The Tor project helps users browse the web anonymously—and service providers, like Facebook, have a strong interest in identifying their service to Tor users. Using a digital certificate from DigiCert, Tor users are able to identify the exact .onion address operated by Facebook. Tor users can evaluate the digital certificate contents to discover that the entity operating the onion address is the same entity as the one operating facebook.com.
According to privacy and security researcher, Runa Sandvik (who also is a Tor advocate and volunteer), this action represents the first publicly trusted SSL Certificate issued for the Tor browser and its .onion top-level domain. This action also helps solve other security architectural issues resulting from incongruities between Facebook’s policies and the way Tor operates. For example, when users have previously connected to Facebook via Tor, they could receive “SSL Certificate Warning” messages and were unable to reliably verify that they were connecting to the authentic Facebook site. Also, users were often locked out when connecting over Tor because of the infrastructure of routing users around the world. In these cases, Facebook would treat users as “hacked’ since their location would vary throughout the world. Using the .onion address prevents the lock-out from occurring.
According to Facebook Security Engineer Alec Muffett:
“Over time we hope to share some of the lessons that we have learned – and will learn – about scaling and deploying services via the Facebook onion address; we have many ideas and are looking forward to improving this service. A medium-term goal will be to support Facebook’s mobile-friendly website via an onion address, although in the meantime we expect the service to be of an evolutionary and slightly flaky nature.
We hope that these and other features will be useful to people who wish to use Facebook’s onion address.”
As a company that has long supported the Tor Project in its efforts to provide a secure internet where people can freely express their ideas, DigiCert is continuing to work with Tor and Facebook on how best to support this project moving forward. We are confident that SSL/TLS has the ability to support many more communities and users looking to benefit from authenticated and encrypted internet use, including possibly in conjunction with the Tor browser, and we’re open to working with other organizations that advance the goal of secure browsing.
Overall, this is a positive move for enabling greater security on the web and we commend Facebook and the Tor Project for their forward-thinking mindset.

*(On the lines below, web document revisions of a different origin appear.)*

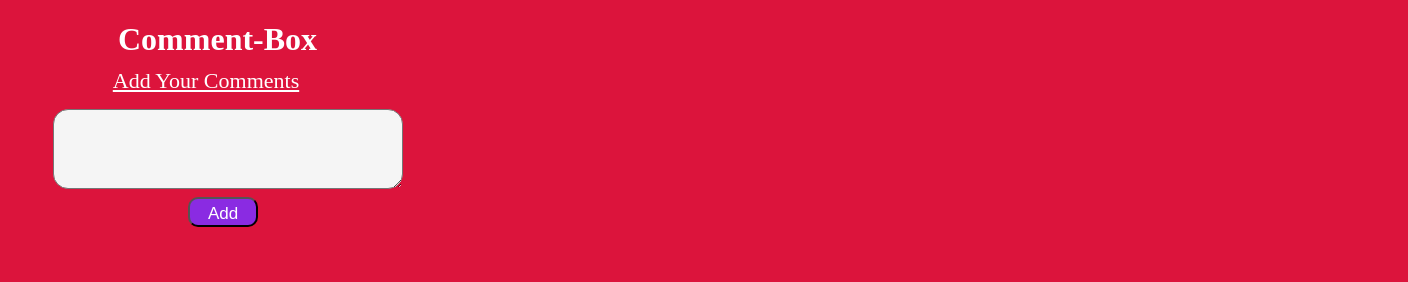
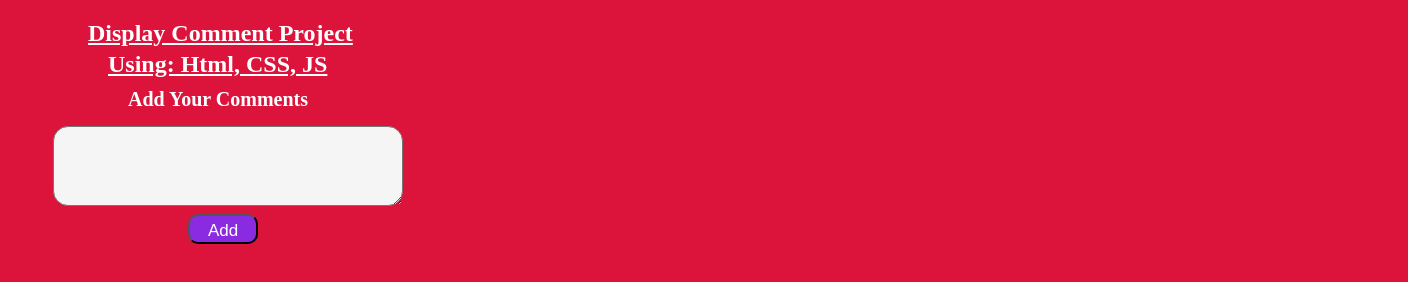
Before and after one commit to chandrashekhar-meshram/comment-box-, a plain HTML site: page index.html in a window 1280 px wide. Shown: the whole page, 1408 px wide, since content can reach past the window. Drawn offline with Linux system fonts and the light colour scheme.

Commit message:
final commit

```diff
--- a/final.css
+++ b/final.css
@@ -1,7 +1,7 @@
 * {
     padding: 0;
+    box-sizing: border-box;
     margin-bottom: 10px;
-    box-sizing: border-box;
 }
 
 body{
@@ -9,9 +9,16 @@ body{
     color: white;
 }
 
-h1{
-    margin-left: 110px;
-    /* border-color: coral; */
+#heading1{
+    margin-left: 80px;
+    text-decoration: underline;
+    margin-bottom: 4px;
+}
+
+#heading2{
+    margin-top: 0;
+    margin-left: 100px;
+    text-decoration: underline;
 }
 
 .container {
@@ -22,13 +29,13 @@ h1{
 }
 
 .container>label {
-    text-align: center;
-    font-size: 22px;
-    text-decoration: underline;
+    font-size: 20px;
+    font-weight: bold;
+    margin-left: 80px;
+    width: 100vw;
 }
 
 #comment {
-    /* background-color: cornflowerblue; */
     background-color: whitesmoke;
     height: 80px;
     width: 350px;
@@ -61,7 +68,10 @@ h1{
 
 #allComments{
     font-size: 20px;
+    display: flex;
+    flex-direction: column;
 }
+
 .wrapper>textarea {
     background-color:rgb(255, 133, 105);
     height: 50px;
--- a/index.html
+++ b/index.html
@@ -6,11 +6,12 @@
     <meta name="viewport" content="width=device-width, initial-scale=1.0">
     <link rel="stylesheet" href="./final.css">
     <script src="https://kit.fontawesome.com/2d21f1b191.js" crossorigin="anonymous"></script>
-    <title>Comment-Box</title>
+    <title>Display Comment Final Gajanan</title>
 
 </head>
 <body>
-    <h1>Comment-Box</h1>
+    <h2 id="heading1">Display Comment Project</h2>
+    <h2 id="heading2">Using: Html, CSS, JS</h2>
 
     <div class="container">
         <div class="container comment-box">
```
Also changed, not shown: final.js (+6 -18 lines).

One final note: We’ve had other folks contact us about getting a .onion certificate. We think there is value in any efforts to provide SSL/TLS security for Tor, but only if the right security controls can be put in place. Right now, we are in the process of evaluating how best to implement strong validation policies before possibly offering such certificates beyond the one for Facebook. We’re also exploring some possibilities with standards bodies. We’ll report more about these efforts in the future.